_Directions for this task_
Among the lines below, return each one that contains the word "README".
Input material section start
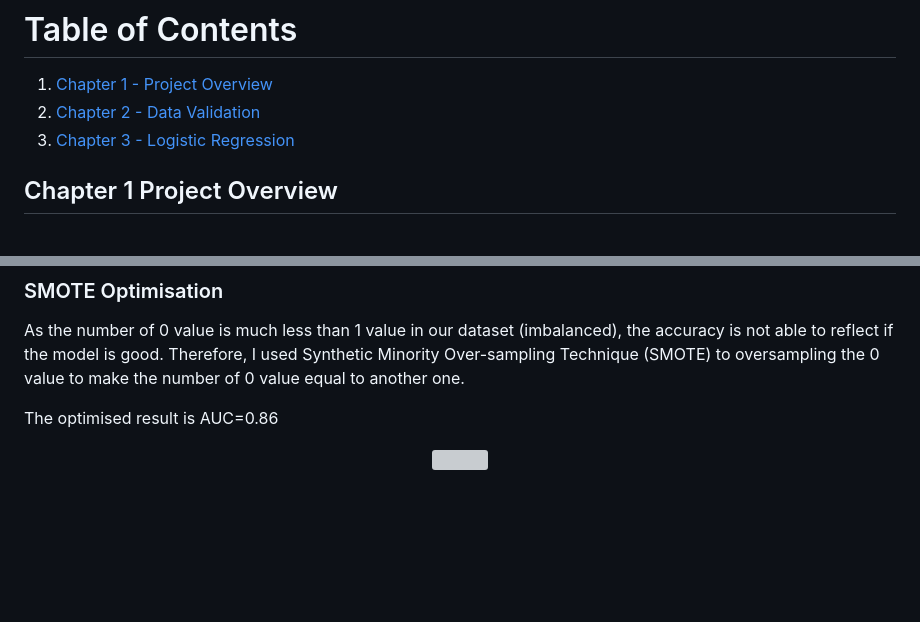
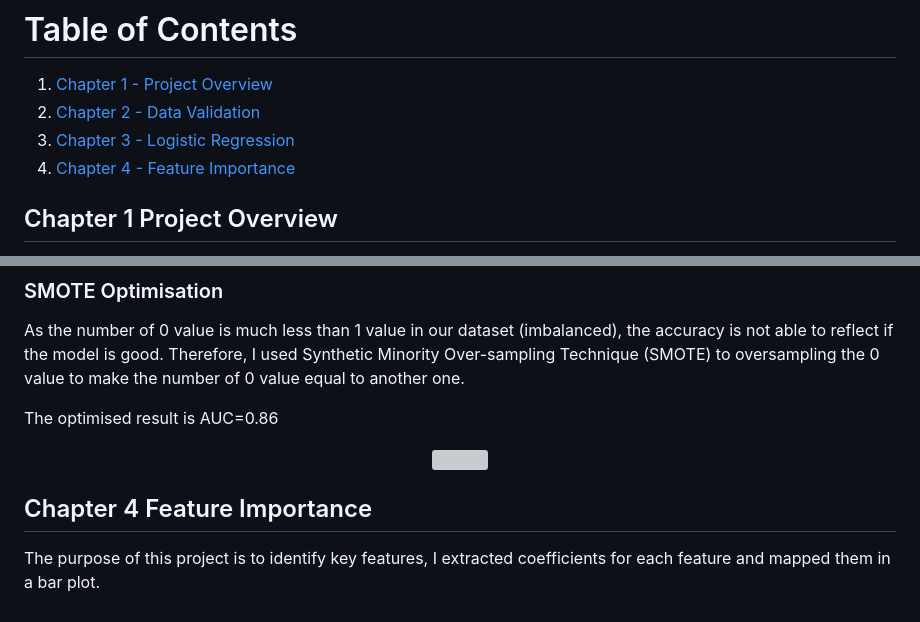
Before and after one commit to xiangivyli/data-science-portfolio, a Markdown page: BT Customer Churn Prediction/README.md, 2 parts joined by grey strips. Rendered like a GitHub page; blank space fills up the shorter version; grey boxes are pictures that could not be loaded.

```diff
--- a/BT Customer Churn Prediction/README.md
+++ b/BT Customer Churn Prediction/README.md
@@ -7,6 +7,7 @@
 1. [Chapter 1 - Project Overview](#ch1)
 2. [Chapter 2 - Data Validation](#ch2)
 3. [Chapter 3 - Logistic Regression](#ch3)
+4. [Chapter 4 - Feature Importance](#ch4)
 
 <a id = "ch1"></a>
 ## Chapter 1 Project Overview
@@ -72,3 +73,9 @@ The optimised result is AUC=0.86
 <p align = "center">
 <img src="https://github.com/xiangivyli/Data-Science-Porfolio/blob/main/BT%20Customer%20Churn%20Prediction/Image/ROC-SMOTE.png">
 </p>
+
+
+<a id = "ch4"></a>
+## Chapter 4 Feature Importance
+
+The purpose of this project is to identify key features, I extracted coefficients for each feature and mapped them in a bar plot.
```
Input material section end
_Answer_
Before and after one commit to xiangivyli/data-science-portfolio, a Markdown page: BT Customer Churn Prediction/README.md, 2 parts joined by grey strips. Rendered like a GitHub page; blank space fills up the shorter version; grey boxes are pictures that could not be loaded.
--- a/BT Customer Churn Prediction/README.md
+++ b/BT Customer Churn Prediction/README.md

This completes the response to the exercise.